Another trick for getting rid of your ruddering and back leaning habit is to ride on an easy run with only your front foot strapped in, preventing you from pressing with your back foot for turning.
If you use a duck stance, another thing that can help you shift forward is to tilt your rear binding an extra 5 degrees or so – this will make your ride more comfortable when leaning forward.
Adding forward lean to your front binding can also force you to bend your front knee if you’re not doing it naturally, encouraging forward body lean.
Leaning forward or back: speed, control, stability
So we’ve discussed the importance of leaning forward when carving on groomers. This will increase your ability to pick up speed by shifting more weight over the front of the board.
On the flip side, you may have less control over your board since your center of gravity sits further forward. In some situations, leaning forward can also make it harder to edge and control the direction of your board. With your center of gravity sitting forward, you can also lose balance more easily.
When going fast, try to avoid leaning too far forward or too far back. You need to achieve a good balance, keeping your knees bent and your weight centered over the board.
Am I relying on my bindings high back too much?

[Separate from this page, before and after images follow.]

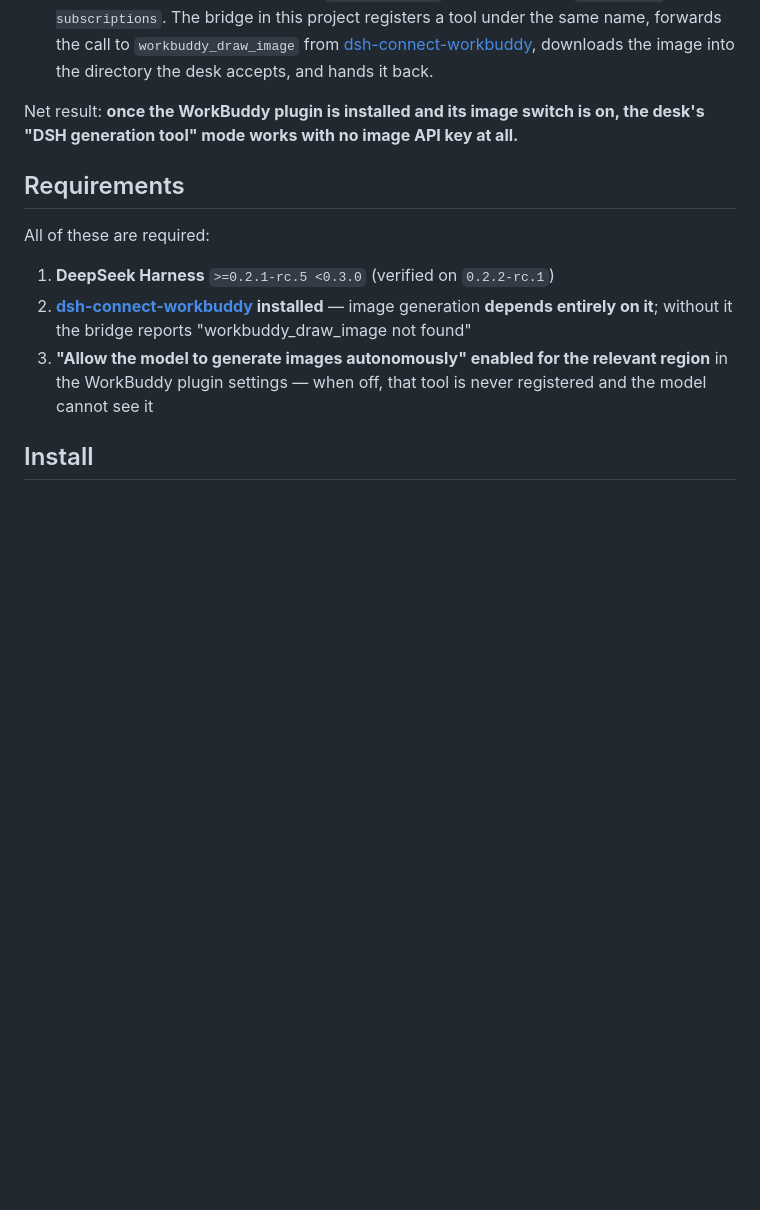
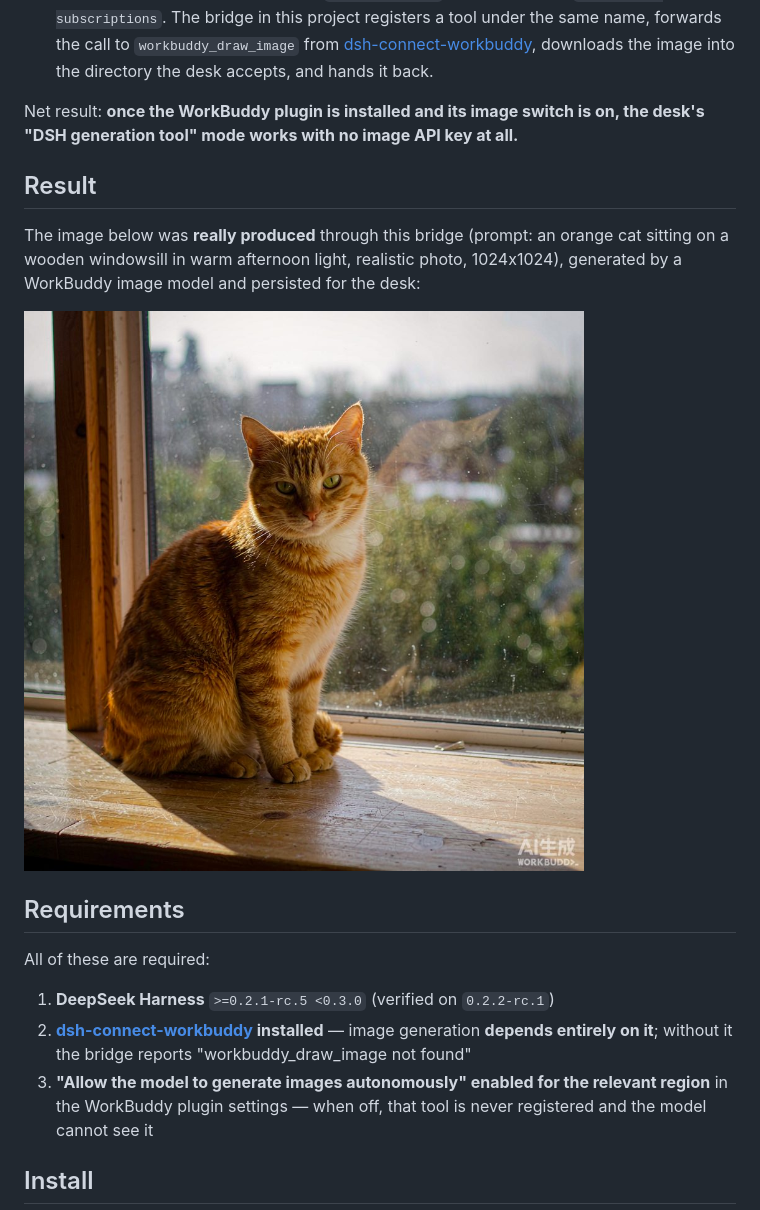
Before and after one commit to ccjiao/dsh-media-desk-workbuddy, a Markdown page: README.en.md, the part around one of its changes. Rendered like a GitHub page; pictures changed too: docs/sample-workbuddy-output.jpg (added); blank space fills up the shorter version.

```diff
--- a/README.en.md
+++ b/README.en.md
@@ -16,6 +16,12 @@ This project is a derivative distribution of [dsh-media-desk](https://github.com
 - The latter originally only supported `image_generate` as registered by `dsh-plugin-subscriptions`. The bridge in this project registers a tool under the same name, forwards the call to `workbuddy_draw_image` from [dsh-connect-workbuddy](https://github.com/dingminhua/dsh-connect-workbuddy), downloads the image into the directory the desk accepts, and hands it back.
 
 Net result: **once the WorkBuddy plugin is installed and its image switch is on, the desk's "DSH generation tool" mode works with no image API key at all.**
+
+## Result
+
+The image below was **really produced** through this bridge (prompt: an orange cat sitting on a wooden windowsill in warm afternoon light, realistic photo, 1024x1024), generated by a WorkBuddy image model and persisted for the desk:
+
+![Real generated output](docs/sample-workbuddy-output.jpg)
 
 ## Requirements
 
```
Also changed, not shown: other parts of README.en.md (+14 -0 lines), README.md (+20 -0 lines).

Leaning too much on your high backs keeps you from properly flexing and steering your board. It often leads to increased muscle fatigue compared to using good form.
To avoid this, you need again to focus on good weight distribution, keeping your knees bent and your weight centered over the board. Proper edging technique is important, initiating turns and controlling the board with your edges instead of relying on the high backs to do the work.